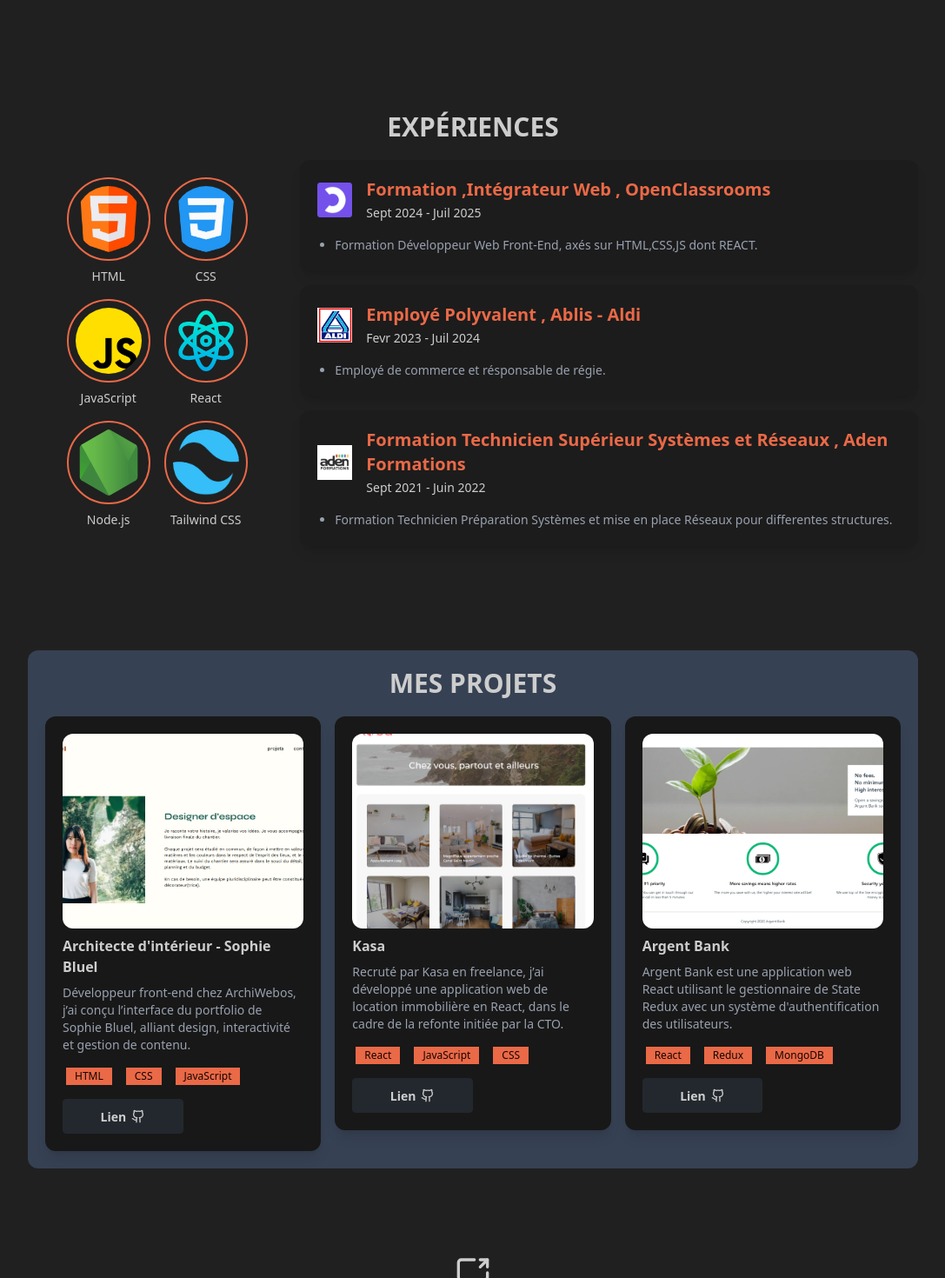
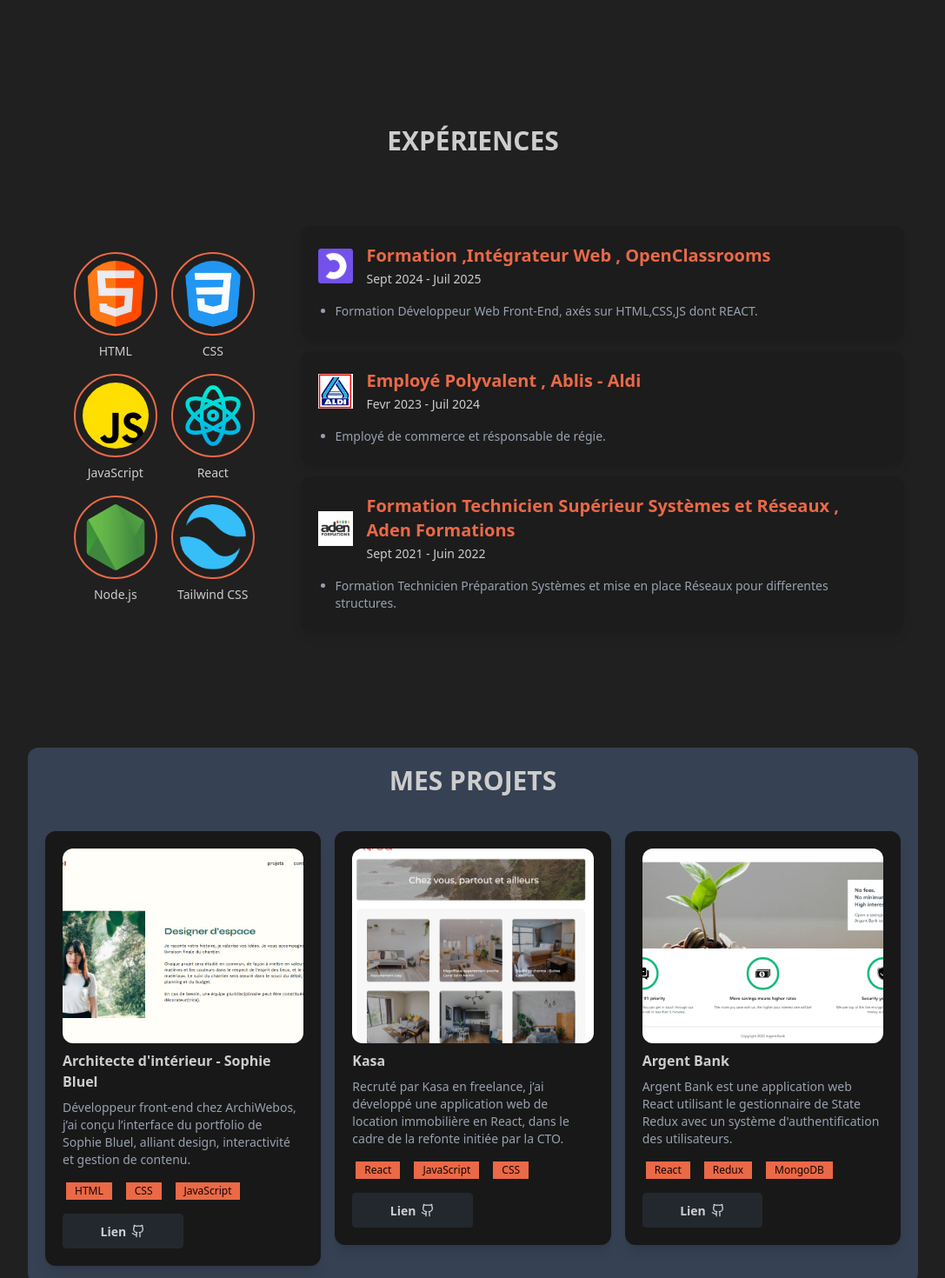
Before and after one commit to Skoll-Git/Portfolio, a React (Vite) app: page / in a window 1280 px wide. Shown: the part 1640-3110 px from the top of the page at 87% size, without its empty margins (96-1183 px from the left). Built offline with nearby package versions, Linux system fonts and the light colour scheme.

Commit message:
anchor and smooth animation

```diff
--- a/src/components/About.tsx
+++ b/src/components/About.tsx
@@ -28,7 +28,7 @@
 
 function About() {
   return (
-    <div className='bg-base-300 p-10 mb-10 md:mb-32'>
+    <div  id="About" className='bg-base-300 p-10 mb-10 md:mb-32'>
       <Title title='à Propos'/>
       <div className='md:h-200 flex justify-center items-center'>
         <div className='hidden md:block'>
--- a/src/components/Experiences.tsx
+++ b/src/components/Experiences.tsx
@@ -28,9 +28,9 @@
 
 function Experiences() {
   return (
-    <div>
+    <div id="Experience" className="container mx-auto p-4">
       <Title title="Expériences" />
-      <div className="flex flex-col-reverse md:flex-row justify-center items-center">
+      <div className="flex flex-col-reverse md:flex-row mt-20 justify-center items-center">
         <div className="flex flex-wrap justify-center items-center gap-4 md:w-1/3 mt-4 md:mt-0">
             {skills.map((skill) => (
                 <div key={skill.id} className="flex justify-center items-center flex-col" >
--- a/src/components/Home.tsx
+++ b/src/components/Home.tsx
@@ -4,7 +4,7 @@
 
 function Home() {
   return (
-    <div className="flex flex-col-reverse md:flex-row justify-center items-center md:my-32 my-10">
+    <div id='Home' className="flex flex-col-reverse md:flex-row justify-center items-center md:my-32 my-10">
         <div className='flex flex-col'>
             <h1 className="text-4xl md:text-6xl font-bold text-center md:text-left mt-4 md:mt-0">Bonjour, <br />Je suis <span className="text-accent">Kévin "Skoll" Daubresse</span></h1>
             <p className="my-4 text-md text-center md:text-left">Je suis un devoloppeur FRONT-END Junior,<br /> utilisant React,TailWindCSS.<br />Contactez-moi si vous avez besoin de mes services.</p>
--- a/src/components/Navbar.tsx
+++ b/src/components/Navbar.tsx
@@ -2,7 +2,7 @@
 
 function navbar() {
   return (
-    <div className='flex justify-center md:justify-between items-center p-4 bg-base-100'>
+    <div id='Accueil' className='flex justify-center md:justify-between items-center p-4 bg-base-100'>
       <a href="#" className='flex items-center text-3xl font-bold md:text-xl'>
         <ScreenShare />
         SK<span className='text-accent'>DEV</span>
@@ -10,16 +10,16 @@
 
       <ul className='hidden md:flex space-x-4'>
         <li>
-            <a href="#" className='btn btn-sm btn-ghost'>Accueil</a>
+            <a href="#Accueil" className='btn btn-sm btn-ghost'>Accueil</a>
         </li>
         <li>
-            <a href="#" className='btn btn-sm btn-ghost'>à Propos</a>
+            <a href="#About" className='btn btn-sm btn-ghost'>à Propos</a>
         </li>
         <li>
-            <a href="#" className='btn btn-sm btn-ghost'>Mes expériences</a>
+            <a href="#Experience" className='btn btn-sm btn-ghost'>Mes expériences</a>
         </li>
         <li>
-            <a href="#" className='btn btn-sm btn-ghost'>Mes projets</a>
+            <a href="#Project" className='btn btn-sm btn-ghost'>Mes projets</a>
         </li>
       </ul>
     </div>
--- a/src/components/Project.tsx
+++ b/src/components/Project.tsx
@@ -37,9 +37,9 @@
 
 function Project() {
   return (
-    <div className="mt-30 bg-gray-700 p-5 rounded-xl">
+    <div id="Project" className="mt-30 bg-gray-700 p-5 rounded-xl">
       <Title title="Mes Projets" />
-      <div className=" grid md:grid-cols-3 gap-4">
+      <div className="mt-10 grid md:grid-cols-3 gap-4">
         {projects.map((project) => (
           <div key={project.id} className="bg-base-300 p-5 h-fit rounded-xl shadow-lg">
             <img
--- a/src/index.css
+++ b/src/index.css
@@ -3,3 +3,7 @@
 @plugin "daisyui" {
   themes: all;
 }
+
+html {
+  scroll-behavior: smooth;
+}
```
_____
• [Task] Produce a verbatim copy of all records, minus pictures.

• [Your response]
Before and after one commit to Skoll-Git/Portfolio, a React (Vite) app: page / in a window 1280 px wide. Shown: the part 1640-3110 px from the top of the page at 87% size, without its empty margins (96-1183 px from the left). Built offline with nearby package versions, Linux system fonts and the light colour scheme.

Commit message:
anchor and smooth animation

```diff
--- a/src/components/About.tsx
+++ b/src/components/About.tsx
@@ -28,7 +28,7 @@
 
 function About() {
   return (
-    <div className='bg-base-300 p-10 mb-10 md:mb-32'>
+    <div  id="About" className='bg-base-300 p-10 mb-10 md:mb-32'>
       <Title title='à Propos'/>
       <div className='md:h-200 flex justify-center items-center'>
         <div className='hidden md:block'>
--- a/src/components/Experiences.tsx
+++ b/src/components/Experiences.tsx
@@ -28,9 +28,9 @@
 
 function Experiences() {
   return (
-    <div>
+    <div id="Experience" className="container mx-auto p-4">
       <Title title="Expériences" />
-      <div className="flex flex-col-reverse md:flex-row justify-center items-center">
+      <div className="flex flex-col-reverse md:flex-row mt-20 justify-center items-center">
         <div className="flex flex-wrap justify-center items-center gap-4 md:w-1/3 mt-4 md:mt-0">
             {skills.map((skill) => (
                 <div key={skill.id} className="flex justify-center items-center flex-col" >
--- a/src/components/Home.tsx
+++ b/src/components/Home.tsx
@@ -4,7 +4,7 @@
 
 function Home() {
   return (
-    <div className="flex flex-col-reverse md:flex-row justify-center items-center md:my-32 my-10">
+    <div id='Home' className="flex flex-col-reverse md:flex-row justify-center items-center md:my-32 my-10">
         <div className='flex flex-col'>
             <h1 className="text-4xl md:text-6xl font-bold text-center md:text-left mt-4 md:mt-0">Bonjour, <br />Je suis <span className="text-accent">Kévin "Skoll" Daubresse</span></h1>
             <p className="my-4 text-md text-center md:text-left">Je suis un devoloppeur FRONT-END Junior,<br /> utilisant React,TailWindCSS.<br />Contactez-moi si vous avez besoin de mes services.</p>
--- a/src/components/Navbar.tsx
+++ b/src/components/Navbar.tsx
@@ -2,7 +2,7 @@
 
 function navbar() {
   return (
-    <div className='flex justify-center md:justify-between items-center p-4 bg-base-100'>
+    <div id='Accueil' className='flex justify-center md:justify-between items-center p-4 bg-base-100'>
       <a href="#" className='flex items-center text-3xl font-bold md:text-xl'>
         <ScreenShare />
         SK<span className='text-accent'>DEV</span>
@@ -10,16 +10,16 @@
 
       <ul className='hidden md:flex space-x-4'>
         <li>
-            <a href="#" className='btn btn-sm btn-ghost'>Accueil</a>
+            <a href="#Accueil" className='btn btn-sm btn-ghost'>Accueil</a>
         </li>
         <li>
-            <a href="#" className='btn btn-sm btn-ghost'>à Propos</a>
+            <a href="#About" className='btn btn-sm btn-ghost'>à Propos</a>
         </li>
         <li>
-            <a href="#" className='btn btn-sm btn-ghost'>Mes expériences</a>
+            <a href="#Experience" className='btn btn-sm btn-ghost'>Mes expériences</a>
         </li>
         <li>
-            <a href="#" className='btn btn-sm btn-ghost'>Mes projets</a>
+            <a href="#Project" className='btn btn-sm btn-ghost'>Mes projets</a>
         </li>
       </ul>
     </div>
--- a/src/components/Project.tsx
+++ b/src/components/Project.tsx
@@ -37,9 +37,9 @@
 
 function Project() {
   return (
-    <div className="mt-30 bg-gray-700 p-5 rounded-xl">
+    <div id="Project" className="mt-30 bg-gray-700 p-5 rounded-xl">
       <Title title="Mes Projets" />
-      <div className=" grid md:grid-cols-3 gap-4">
+      <div className="mt-10 grid md:grid-cols-3 gap-4">
         {projects.map((project) => (
           <div key={project.id} className="bg-base-300 p-5 h-fit rounded-xl shadow-lg">
             <img
--- a/src/index.css
+++ b/src/index.css
@@ -3,3 +3,7 @@
 @plugin "daisyui" {
   themes: all;
 }
+
+html {
+  scroll-behavior: smooth;
+}
```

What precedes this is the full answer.